Instead, focus switched to licensing the technology (again), and from June 1 to July 3 both parties continued to “design and develop the technology for Apple and continued to negotiate to narrow the significant differences between the parties regarding acceptable terms for a commercial agreement.”
But in mid-July when Authentec informed Apple that the issues pointed out during the due diligence exercise were resolved, the deal was back on the table and Apple agreed to pay $8.00 per share, provide $20 million for AuthenTec’s technologies and license its technologies for up to $115 million on July 26th. The deal was announced on July 27th.
As The Next Web points out the regulatory filing does indicate that Authentec’s fingerprint technology will certainly makes its way to Apple’s products.

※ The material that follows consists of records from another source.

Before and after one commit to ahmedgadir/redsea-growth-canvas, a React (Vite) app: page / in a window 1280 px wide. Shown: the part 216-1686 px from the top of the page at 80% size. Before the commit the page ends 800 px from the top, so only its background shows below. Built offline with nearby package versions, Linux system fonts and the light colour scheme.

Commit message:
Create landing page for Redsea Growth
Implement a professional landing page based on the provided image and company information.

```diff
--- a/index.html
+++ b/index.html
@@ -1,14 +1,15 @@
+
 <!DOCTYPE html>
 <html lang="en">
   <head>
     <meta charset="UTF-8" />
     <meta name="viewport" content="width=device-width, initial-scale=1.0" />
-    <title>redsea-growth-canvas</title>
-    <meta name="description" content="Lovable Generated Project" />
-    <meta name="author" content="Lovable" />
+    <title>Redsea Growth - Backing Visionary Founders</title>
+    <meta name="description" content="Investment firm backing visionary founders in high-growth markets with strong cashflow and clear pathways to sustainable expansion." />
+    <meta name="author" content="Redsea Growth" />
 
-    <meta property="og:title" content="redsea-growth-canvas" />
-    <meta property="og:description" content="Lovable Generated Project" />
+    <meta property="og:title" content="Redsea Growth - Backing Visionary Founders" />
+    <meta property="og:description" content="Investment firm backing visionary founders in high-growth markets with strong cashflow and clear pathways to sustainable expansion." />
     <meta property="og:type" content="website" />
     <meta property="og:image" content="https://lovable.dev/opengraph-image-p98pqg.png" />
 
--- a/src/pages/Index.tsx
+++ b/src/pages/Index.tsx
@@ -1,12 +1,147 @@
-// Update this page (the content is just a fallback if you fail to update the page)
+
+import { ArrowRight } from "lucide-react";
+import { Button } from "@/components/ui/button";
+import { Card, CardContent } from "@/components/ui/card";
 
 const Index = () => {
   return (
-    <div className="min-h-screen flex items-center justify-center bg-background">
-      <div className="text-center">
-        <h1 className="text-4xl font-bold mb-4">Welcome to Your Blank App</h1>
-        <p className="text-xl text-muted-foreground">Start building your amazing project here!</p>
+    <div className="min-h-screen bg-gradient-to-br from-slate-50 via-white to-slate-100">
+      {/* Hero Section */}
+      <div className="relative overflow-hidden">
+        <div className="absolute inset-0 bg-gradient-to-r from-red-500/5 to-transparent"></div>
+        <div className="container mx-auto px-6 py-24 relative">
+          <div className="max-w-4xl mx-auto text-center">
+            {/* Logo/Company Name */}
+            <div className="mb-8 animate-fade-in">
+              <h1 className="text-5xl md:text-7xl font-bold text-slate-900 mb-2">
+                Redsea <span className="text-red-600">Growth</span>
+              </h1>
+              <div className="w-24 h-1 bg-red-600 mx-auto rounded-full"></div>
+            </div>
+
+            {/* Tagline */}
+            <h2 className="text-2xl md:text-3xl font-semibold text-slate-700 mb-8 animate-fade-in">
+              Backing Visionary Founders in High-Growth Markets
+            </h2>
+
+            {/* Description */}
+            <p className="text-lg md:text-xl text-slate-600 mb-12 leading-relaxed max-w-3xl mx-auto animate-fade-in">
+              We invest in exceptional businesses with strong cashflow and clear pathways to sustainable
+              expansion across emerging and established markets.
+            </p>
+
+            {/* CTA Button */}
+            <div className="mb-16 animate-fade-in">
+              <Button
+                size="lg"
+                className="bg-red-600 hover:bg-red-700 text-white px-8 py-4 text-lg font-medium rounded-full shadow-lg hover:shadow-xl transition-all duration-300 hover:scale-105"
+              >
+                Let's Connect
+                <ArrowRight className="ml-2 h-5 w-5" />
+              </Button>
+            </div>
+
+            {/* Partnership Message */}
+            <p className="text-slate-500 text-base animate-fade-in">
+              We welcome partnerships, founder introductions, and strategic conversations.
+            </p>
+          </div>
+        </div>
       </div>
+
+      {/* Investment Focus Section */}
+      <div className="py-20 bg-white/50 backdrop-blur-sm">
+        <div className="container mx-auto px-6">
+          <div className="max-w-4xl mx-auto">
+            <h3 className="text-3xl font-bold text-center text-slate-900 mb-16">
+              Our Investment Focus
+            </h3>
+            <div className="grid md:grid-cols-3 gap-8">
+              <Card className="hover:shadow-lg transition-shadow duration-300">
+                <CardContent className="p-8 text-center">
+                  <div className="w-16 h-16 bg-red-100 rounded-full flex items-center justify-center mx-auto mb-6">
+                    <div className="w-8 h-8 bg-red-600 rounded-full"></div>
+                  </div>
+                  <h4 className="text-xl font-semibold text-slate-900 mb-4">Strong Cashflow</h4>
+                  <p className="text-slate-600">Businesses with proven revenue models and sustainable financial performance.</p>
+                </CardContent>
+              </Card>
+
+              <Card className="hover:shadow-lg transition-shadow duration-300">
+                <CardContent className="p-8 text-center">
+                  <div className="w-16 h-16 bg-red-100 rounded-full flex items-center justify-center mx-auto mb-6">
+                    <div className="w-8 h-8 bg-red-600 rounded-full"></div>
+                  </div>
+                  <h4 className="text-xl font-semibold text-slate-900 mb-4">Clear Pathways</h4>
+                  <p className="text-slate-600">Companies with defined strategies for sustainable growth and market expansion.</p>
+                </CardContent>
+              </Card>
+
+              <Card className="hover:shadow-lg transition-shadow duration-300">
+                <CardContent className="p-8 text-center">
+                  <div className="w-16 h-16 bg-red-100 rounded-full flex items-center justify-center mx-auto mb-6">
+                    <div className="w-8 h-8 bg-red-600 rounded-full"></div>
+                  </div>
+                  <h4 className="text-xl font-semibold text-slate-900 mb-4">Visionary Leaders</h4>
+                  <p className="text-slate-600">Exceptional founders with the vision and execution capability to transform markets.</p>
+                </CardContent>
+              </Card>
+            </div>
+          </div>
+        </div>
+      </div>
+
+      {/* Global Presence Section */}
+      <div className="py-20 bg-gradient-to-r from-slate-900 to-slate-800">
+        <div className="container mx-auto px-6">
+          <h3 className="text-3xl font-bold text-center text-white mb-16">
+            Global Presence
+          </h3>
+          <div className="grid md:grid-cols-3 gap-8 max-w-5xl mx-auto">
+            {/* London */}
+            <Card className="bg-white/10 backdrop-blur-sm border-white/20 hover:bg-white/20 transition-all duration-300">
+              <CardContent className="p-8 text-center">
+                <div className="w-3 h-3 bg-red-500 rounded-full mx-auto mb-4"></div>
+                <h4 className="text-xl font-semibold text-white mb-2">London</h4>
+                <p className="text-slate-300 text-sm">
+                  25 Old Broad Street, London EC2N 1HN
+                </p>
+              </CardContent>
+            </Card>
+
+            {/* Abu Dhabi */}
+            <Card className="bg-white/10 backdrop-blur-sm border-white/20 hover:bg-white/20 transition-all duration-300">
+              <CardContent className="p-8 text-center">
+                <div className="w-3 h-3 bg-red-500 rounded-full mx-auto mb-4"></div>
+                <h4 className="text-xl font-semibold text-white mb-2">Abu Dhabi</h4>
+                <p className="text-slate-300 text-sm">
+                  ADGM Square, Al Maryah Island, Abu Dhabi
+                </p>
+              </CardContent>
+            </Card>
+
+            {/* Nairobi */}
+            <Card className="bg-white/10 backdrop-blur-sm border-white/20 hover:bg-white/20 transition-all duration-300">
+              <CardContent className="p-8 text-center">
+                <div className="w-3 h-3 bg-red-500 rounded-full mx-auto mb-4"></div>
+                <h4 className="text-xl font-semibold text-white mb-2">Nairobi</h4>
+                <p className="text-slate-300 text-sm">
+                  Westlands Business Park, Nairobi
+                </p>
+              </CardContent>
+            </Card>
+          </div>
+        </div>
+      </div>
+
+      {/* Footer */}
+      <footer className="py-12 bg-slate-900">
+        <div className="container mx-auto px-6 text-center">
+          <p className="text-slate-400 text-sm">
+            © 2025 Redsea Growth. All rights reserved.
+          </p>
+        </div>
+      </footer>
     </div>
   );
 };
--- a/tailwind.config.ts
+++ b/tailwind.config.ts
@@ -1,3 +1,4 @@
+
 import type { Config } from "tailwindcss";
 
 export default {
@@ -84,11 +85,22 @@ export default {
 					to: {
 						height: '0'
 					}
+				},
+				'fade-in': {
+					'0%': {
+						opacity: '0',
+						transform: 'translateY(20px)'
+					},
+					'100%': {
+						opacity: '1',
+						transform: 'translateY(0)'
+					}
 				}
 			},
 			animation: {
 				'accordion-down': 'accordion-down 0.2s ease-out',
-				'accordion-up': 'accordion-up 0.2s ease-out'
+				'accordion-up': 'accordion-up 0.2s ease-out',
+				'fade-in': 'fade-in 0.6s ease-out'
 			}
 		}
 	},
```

So how could Apple use Authentec’s fingerprint technology?
On May 8, 2012 Authentec launched a fingerprint sensor, which is specifically designed for secure NFC based mobile payments.
The product is a new 192 pixel by 8 pixel fingerprint sensor that includes “hybrid fingerprint matching, AES, RSA and SHA encryption blocks, and One Time Password (OTP) generation.”
As The Next Web points out, Apple could incorporate the fingerprint sensor in the Home button, which could interact with the new Passbook app introduced in iOS 6 to offer secure authentication and help process NFC commands based on the positive authentication of the user.
It remains to be seen if Apple had enough time to incorporate the fingerprint technology in upcoming lineup of iOS devices such as iPhone 5, iPad mini, next generation iPod touch that will be unveiled next month.
It will also be interesting to see if the fingerprint scanning technology will convince users to buy or upgrade to iPhone 5. What do you think? Sound off in the comments.